For example, when Hilary Rosen, a Democratic consultant, said that Ann Romney had never worked a day in her life, this wasn’t just an affront to Mrs. Romney, but, in the Romney campaign’s telling, to all stay-at-home moms. Suddenly the president's campaign found itself distancing itself from a person who wasn't speaking for him and explaining that in fact Obama had nothing but respect for devoted mothers and people who love them.
2. “Just as Bad as We Thought”
This is the statement or nugget that affirms every terrible notion about the opponent they’ve been trying to reinforce. So when Romney, whom the Obama campaign has been describing as the Monopoly Man for two years, said he likes to fire people, it was a gift they could never have anticipated.
The fact that Romney was talking not about his approach to business or his time at Bain, but his faith in the free market when it comes to health insurance, didn't matter.
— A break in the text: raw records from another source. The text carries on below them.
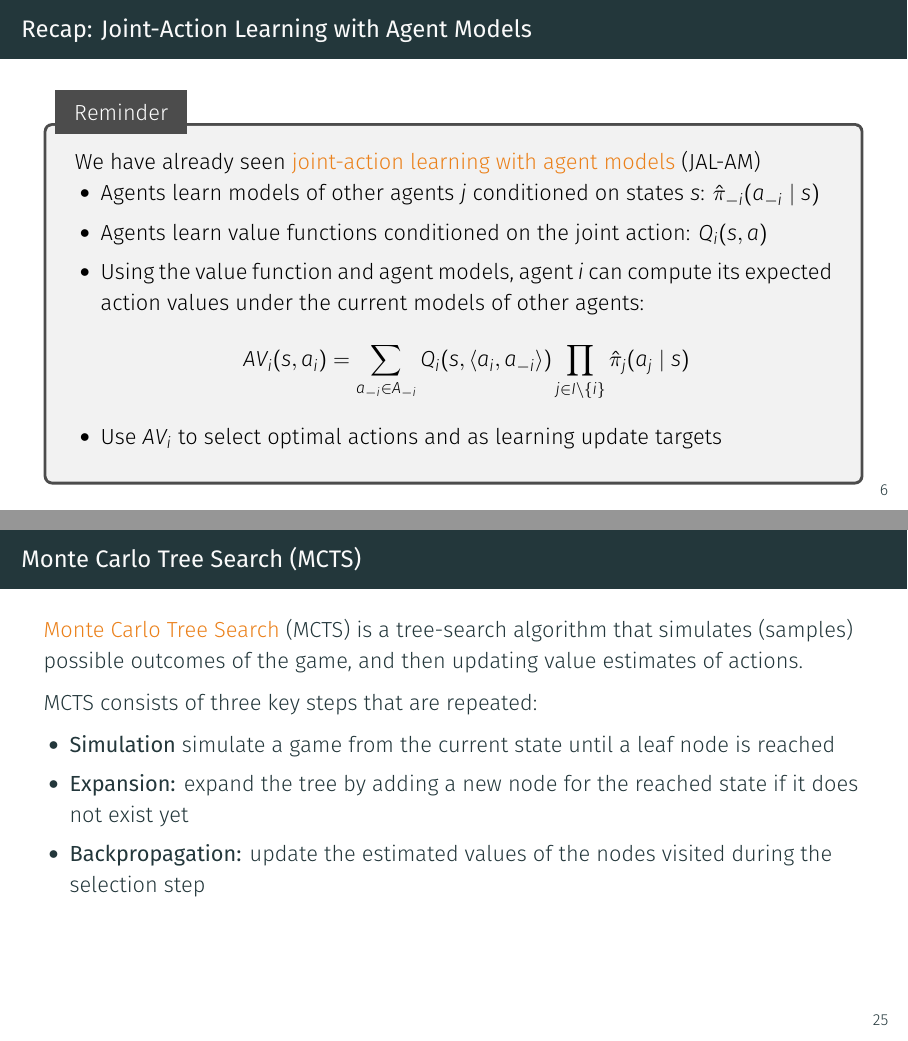
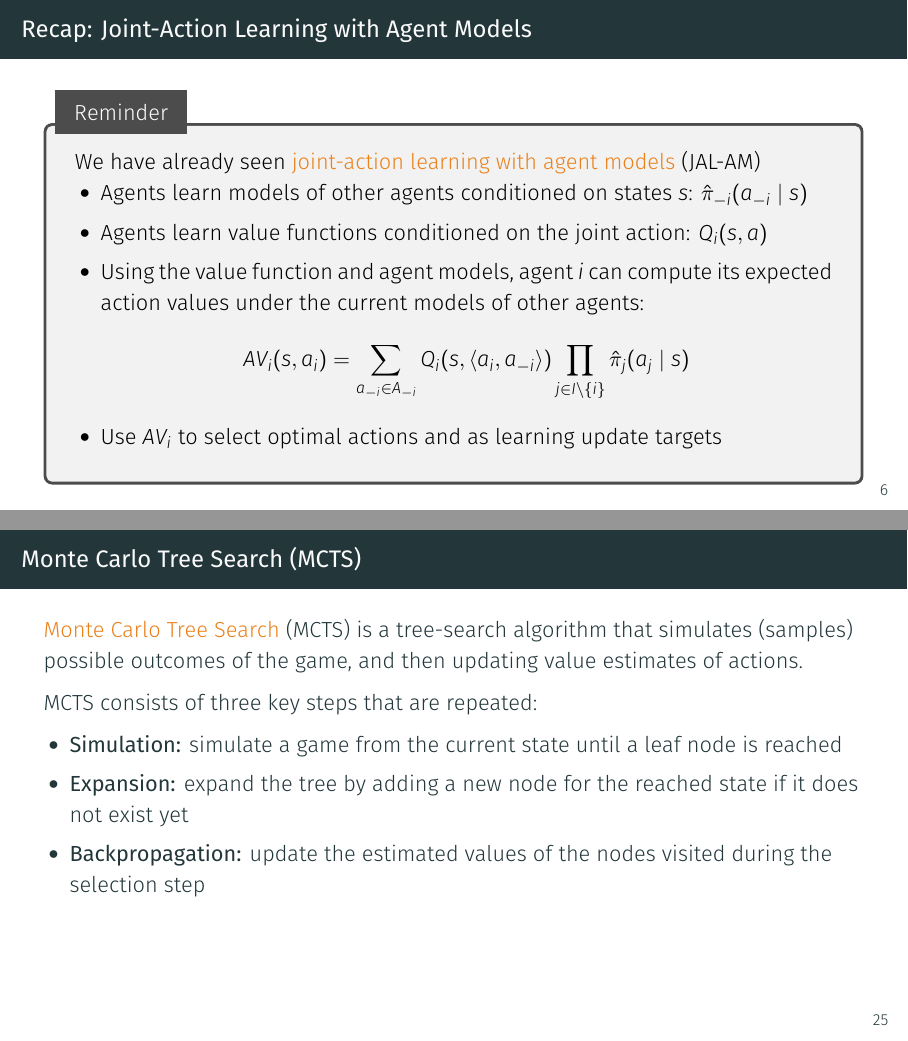
Before and after one commit to marl-book/slides, LaTeX slides (source/marl-book-ch9-part2-deep-marl.tex): pages 16 and 69 of 123, joined at a grey line. Compiled offline with XeLaTeX.

Commit message:
Ch9 edits

```diff
--- a/source/marl-book-ch9-part2-deep-marl.tex
+++ b/source/marl-book-ch9-part2-deep-marl.tex
@@ -79,7 +79,7 @@
         We have already seen \e{joint-action learning with agent models} (JAL-AM)
 
         \blist
-            \item<2-> Agents learn models of other agents $j$ conditioned on states $\st$: $\agmod_{-i}(\jac_{-i} \mid \st)$
+            \item<2-> Agents learn models of other agents conditioned on states $\st$: $\agmod_{-i}(\jac_{-i} \mid \st)$
             \item<3-> Agents learn value functions conditioned on the joint action: $Q_i(\st, \jac)$
             \item<4-> Using the value function and agent models, agent $i$ can compute its expected action values under the current models of other agents:
                 \bmath
```
Also changed, not shown: source/marl-book-ch9-part2-deep-marl.pdf, source/marl-book-ch9-part2-deep-marl.tex (2 more changed lines).
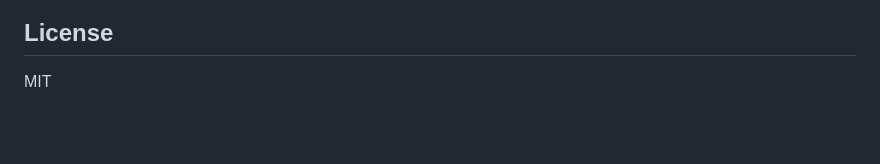
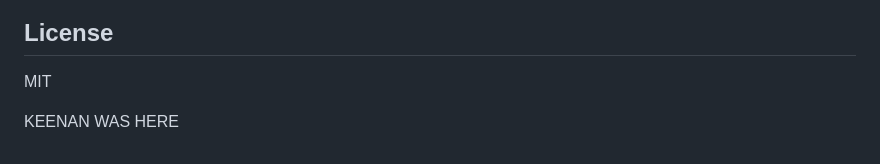
Before and after one commit to kev-nj/latex-stickies, a Markdown page: README.md, the part around the change. GitHub-like rendering; blank space fills up the shorter version.

Commit message:
Add a line to the README
Test change to exercise the fork and pull request flow.

Co-Authored-By: Claude Opus 5 <noreply@anthropic.com>

```diff
--- a/README.md
+++ b/README.md
@@ -114,3 +114,5 @@ with an Apple Developer ID.
 ## License
 
 MIT
+
+KEENAN WAS HERE
```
Nor did the full context of a quote (“I like being able to fire people who provide services to me. You know, if someone doesn't give me a good service that I need, I want to say, 'I'm going to go get someone else to provide that service to me'"). He was an unfeeling layoff-bot, by his own admission, and that was that.
In a similar vein, there was Obama's comment about not being able "to change Washington from the inside." Romney (who said the same thing about Washington in the past) presented it as evidence that the president had given up on accomplishing anything.
In context, of course, Obama was talking about mobilizing people outside Washington to drive an agenda. And anyway, even if Obama had given up, would he really be admitting it in public? It would be about as suicidal as, well, Romney saying he likes to fire people, and meaning it.
3. “Don't Care About Those in Harm's Way”
These gaffes are usually statements that provide opportunities for outrage on behalf of “the troops,” but can include any cavalier-sounding observations about situations in which lives have been risked or lost.
The Romney campaign executed this maneuver after Obama's "60 Minutes" interview, in which the president said that geopolitical developments in the Middle East included “bumps in the road.”
“I can’t imagine saying something like the assassination of ambassadors is a bump in the road, when you look at the entire context, the assassination, the Muslim Brotherhood president being elected in Egypt, 20,000 people killed in Syria, Iran close to becoming a nuclear nation," Romney said.